Ecclesiastes 1:9
“The thing that hath been, it [is that] which shall be; and that which is done [is] that which shall be done: and [there is] no new [thing] under the sun.”

It is unfortunate that we so often have the sense that nothing technologically important has happened in human history until modern times. This helps maintain the illusion that humans are indeed progressing and evolving upward.

Plastic stoneDifferential gears, allowing a machine to perform two functions simultaneously, were not used in modern times until 1575. However, a model planetarium using differential gears was found in a ship that sank off Greece in 78 B.C. While Ben Franklin is given credit for discovering electricity, electric batteries dating from 100 B.C. have been found in Iraq.

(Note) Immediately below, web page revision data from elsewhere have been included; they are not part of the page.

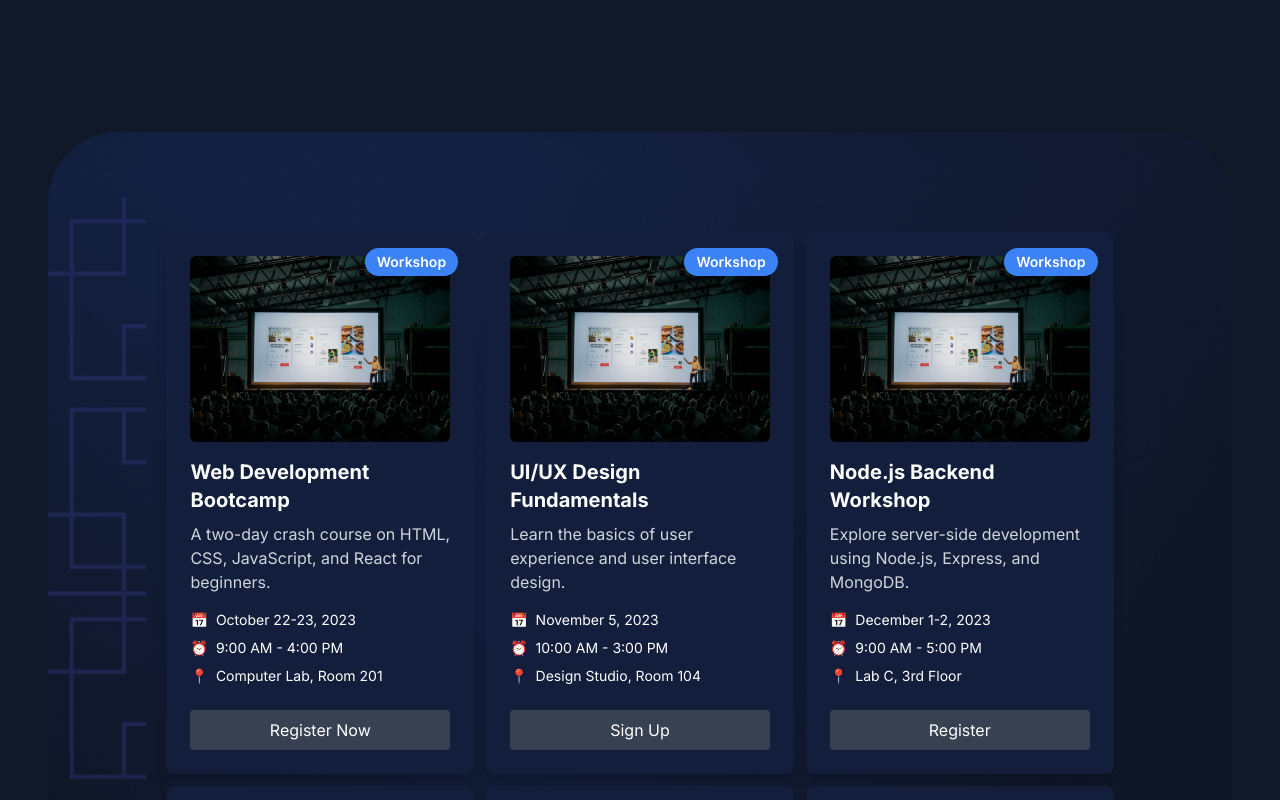
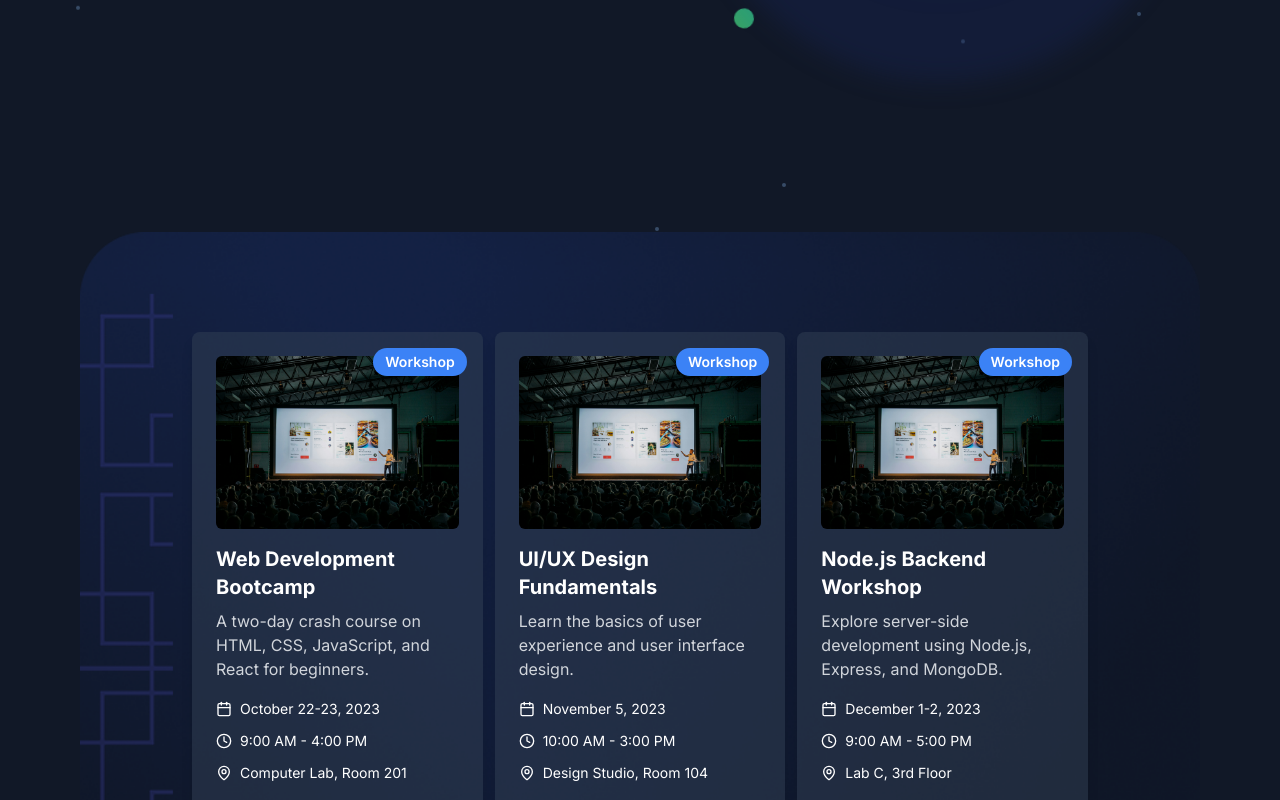
Before and after one commit to ms-club-sliit/msclubwebsite-v3, a Next.js app: page /events in a window 1280 px wide. Shown: the part 640-1440 px from the top of the page. Built offline with nearby package versions, Linux system fonts and the light colour scheme.

Commit message:
do changes realted to hero section and section card showcase

```diff
--- a/src/app/events/page.jsx
+++ b/src/app/events/page.jsx
@@ -3,22 +3,21 @@ import Header from '@/components/Header'
 import React from 'react'
 import EventSection from '@/components/layouts/events/EventSection'
 import Footer from '@/components/Footer'
+import BackgroundContainer from '@/components/BackgroundContainer'
+import Hero from '@/components/Hero'
 
 const page = () => {
   return (
     <div className="relative min-h-screen bg-gray-900 text-white">
 
-      <div className='px-6 md:px-12'>
-        <Header />
-
-        {/* hero section */}
-        <EventHeroSection />
-
-        {/* show event details */}
-        <EventSection />
-      </div>
-
-      {/* footer section */}
+      <Header />
+      <Hero
+        title='Explore Events'
+        paragraph='Explore all the events organized by our students and to boost your skills and expand your network.'
+        button1Text='More Info On Facebook'
+        button2Text='Subscribe on Youtube'
+      />
+      <EventSection />
       <Footer />
 
     </div>
--- a/src/components/layouts/events/EventCard.jsx
+++ b/src/components/layouts/events/EventCard.jsx
@@ -1,4 +1,8 @@
 import React from 'react';
+import { Clock } from 'lucide-react';
+import { Calendar } from 'lucide-react';
+import { MapPin } from 'lucide-react';
+
 
 const EevntCard = ({
   badgeText = "Workshop",
@@ -13,7 +17,7 @@ const EevntCard = ({
   onRegister = () => {},
 }) => {
   return (
-    <div className="max-w-sm rounded-lg overflow-hidden shadow-lg bg-[#121e3c] text-white p-6 relative">
+    <div className="rounded-lg overflow-hidden shadow-lg bg-card-bg text-white p-6 relative">
       {/* Badge */}
       {badgeText && (
         <div className="absolute top-4 right-4 bg-blue-500 text-white px-3 py-1 rounded-full text-sm font-semibold">
@@ -40,19 +44,19 @@ const EevntCard = ({
       <div className="space-y-2 text-sm">
         {date && (
           <div className="flex items-center">
-            <span className="mr-2">📅</span>
+            <span className="mr-2"><Calendar className='w-[16px]' /></span>
             {date}
           </div>
         )}
         {time && (
           <div className="flex items-center">
-            <span className="mr-2">⏰</span>
+            <span className="mr-2"><Clock className='w-[16px]' /></span>
             {time}
           </div>
         )}
         {location && (
           <div className="flex items-center">
-            <span className="mr-2">📍</span>
+            <span className="mr-2"><MapPin className='w-[16px]' /></span>
             {location}
           </div>
         )}
--- a/src/components/layouts/events/EventSection.jsx
+++ b/src/components/layouts/events/EventSection.jsx
@@ -1,10 +1,10 @@
 import React from 'react'
-import workshopData from '@/data/eventData'
+import {workshopData} from '@/data/eventData'
 import EevntCard from './EventCard'
 
 const EventSection = () => {
   return (
-    <div className='event-showcase py-[40px] md:py-[80px] lg:py-[100px]'>
+    <div className='event-showcase py-[40px] md:py-[80px] lg:py-[100px] md:mx-[80px]'>
         <div className='w-4/5 mx-auto grid grid-rows-3  gap-3 grid-cols-1 md:grid-cols-2 lg:grid-cols-3'>
             {
                 workshopData.map(event => (
--- a/src/data/eventData.js
+++ b/src/data/eventData.js
@@ -108,5 +108,3 @@ export const workshopData = [
     buttonText: "Join Workshop",
   },
 ];
-
-export default workshopData;
```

The Gate of the Sun is a 10-ton, intricately carved stone gate in Bolivia, 13,000 feet above sea level. In Mexico there are boulders with faces carved on them. They were erected between 1250 and 400 B.C., carved out of boulders weighing up to 24 tons that were quarried 45 miles away from their present location. How were these giants moved and erected? Joseph Davidovits, a scientist at the Geopolymer Institute in France, believes he may know. He suggests that the builders chemically broke down the stone with acid. Then they carried the liquid stone to the present sites and poured the liquid into molds. In support of his theory, Davidovits points out that some Indians still use this method now, while traces of the acid can still be found in some ancient stone structures.

Despite all of our modern gadgets, there is no evidence that humans are any more clever today than they were on the first day they walked the Earth – just as the Bible says.

Heavenly Father, humans easily fill themselves with pride over their accomplishments. I confess that my pride, too, gets out of control. Forgive me for the sake of the innocent suffering and death of Your Son for me. Teach me how to better glorify You rather than myself. In Jesus’ Name. Amen.

Patton, Robert. 1982. Ooparts. Omni, v. 4. p. 53.